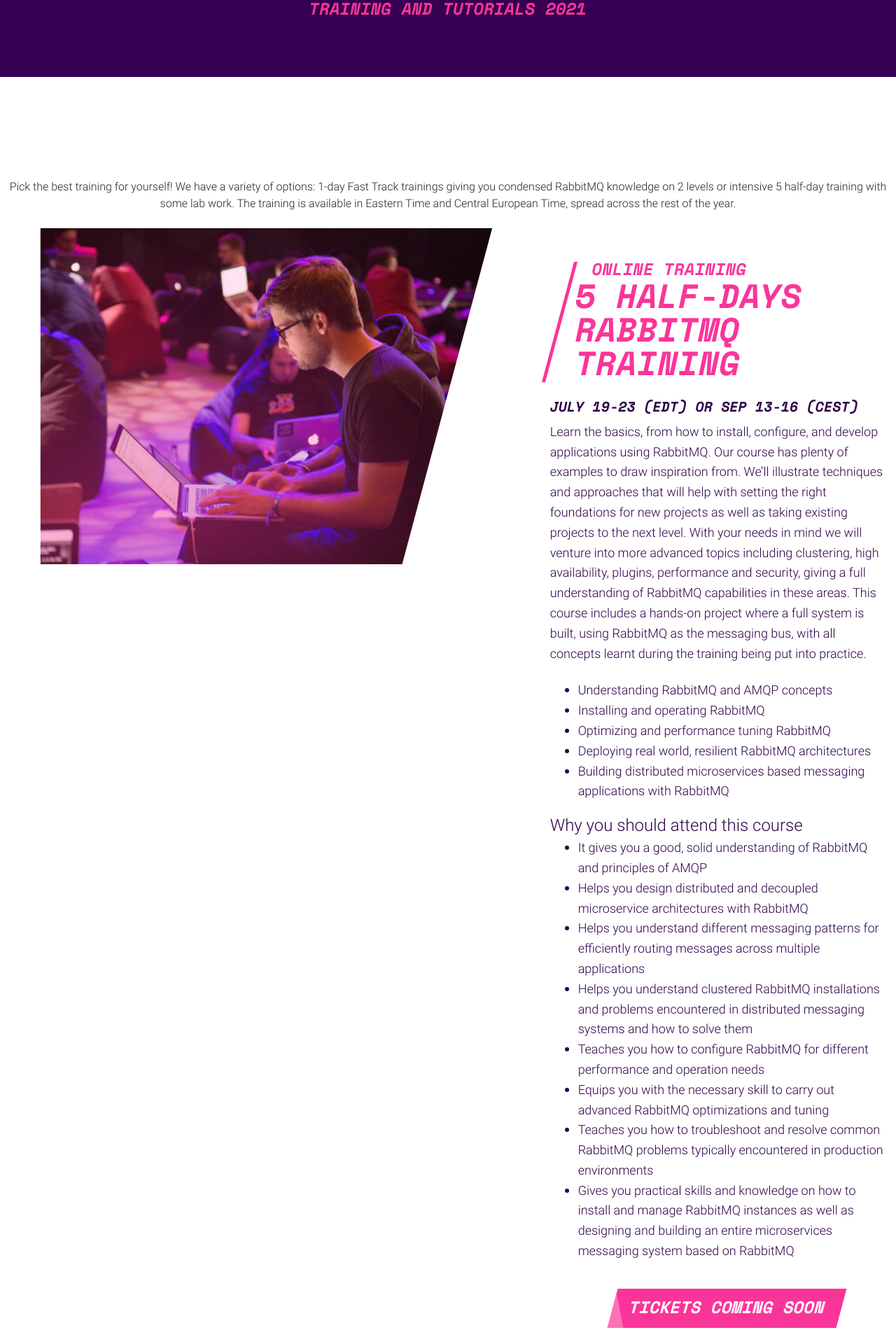
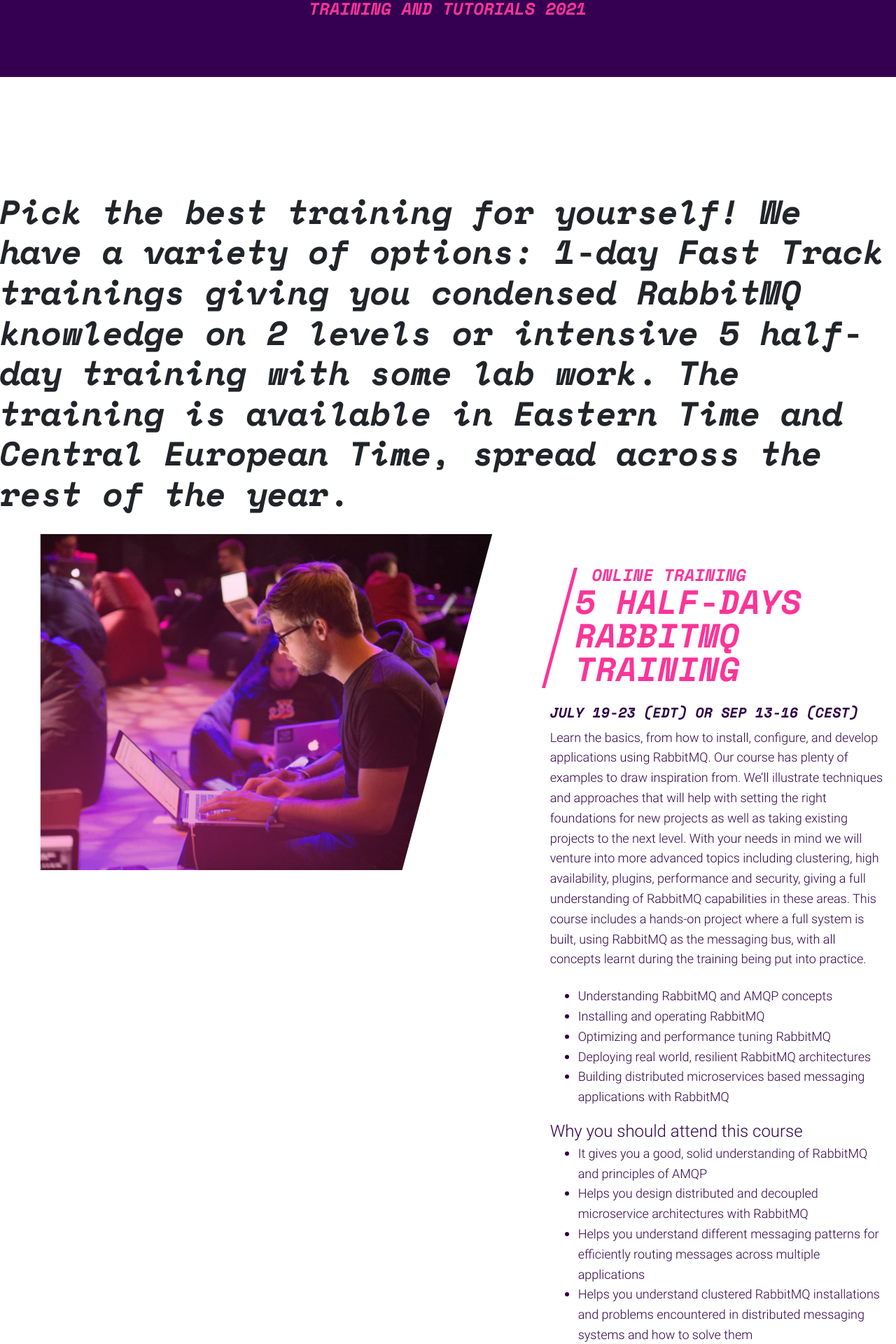
Before and after one commit to isabella232/rabbitmq-summit-1, a Jekyll site: the page built from training2021.html, in a window 1280 px wide. Shown: the top 1920 px of the page at 70% size. Built offline with Jekyll 4.4.1, drawn with Linux system fonts in a browser that asks for light colours; nearby versions of some CDN libraries; comment, search, counter and statistics services are not loaded.

```diff
--- a/training2021.html
+++ b/training2021.html
@@ -23,8 +23,8 @@ footer-logo: /img/logo-2021-pink.png
 
 <section class="event-section skew-img-section pt-3 pt-lg-7 pt-xl-9 pb-0 bg-light">
   <p class="editable text-center">
-    Pick the best training for yourself! We have a variety of options: 1-day Fast Track trainings giving you condensed RabbitMQ knowledge on 2 levels or intensive 5 half-day training with some lab work.
-    The training is available in Eastern Time and Central European Time, spread across the rest of the year.
+    <h3>Pick the best training for yourself! We have a variety of options: 1-day Fast Track trainings giving you condensed RabbitMQ knowledge on 2 levels or intensive 5 half-day training with some lab work.
+    The training is available in Eastern Time and Central European Time, spread across the rest of the year.</h3>
   </p>
     <div class="container-fluid">
       <div class="skew-img-row row">
```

___

**WORK ORDER:**
Copy the records above exactly. Do not carry any picture into the copy.

**SOLUTION TO THIS TASK:**
Before and after one commit to isabella232/rabbitmq-summit-1, a Jekyll site: the page built from training2021.html, in a window 1280 px wide. Shown: the top 1920 px of the page at 70% size. Built offline with Jekyll 4.4.1, drawn with Linux system fonts in a browser that asks for light colours; nearby versions of some CDN libraries; comment, search, counter and statistics services are not loaded.

```diff
--- a/training2021.html
+++ b/training2021.html
@@ -23,8 +23,8 @@ footer-logo: /img/logo-2021-pink.png
 
 <section class="event-section skew-img-section pt-3 pt-lg-7 pt-xl-9 pb-0 bg-light">
   <p class="editable text-center">
-    Pick the best training for yourself! We have a variety of options: 1-day Fast Track trainings giving you condensed RabbitMQ knowledge on 2 levels or intensive 5 half-day training with some lab work.
-    The training is available in Eastern Time and Central European Time, spread across the rest of the year.
+    <h3>Pick the best training for yourself! We have a variety of options: 1-day Fast Track trainings giving you condensed RabbitMQ knowledge on 2 levels or intensive 5 half-day training with some lab work.
+    The training is available in Eastern Time and Central European Time, spread across the rest of the year.</h3>
   </p>
     <div class="container-fluid">
       <div class="skew-img-row row">
```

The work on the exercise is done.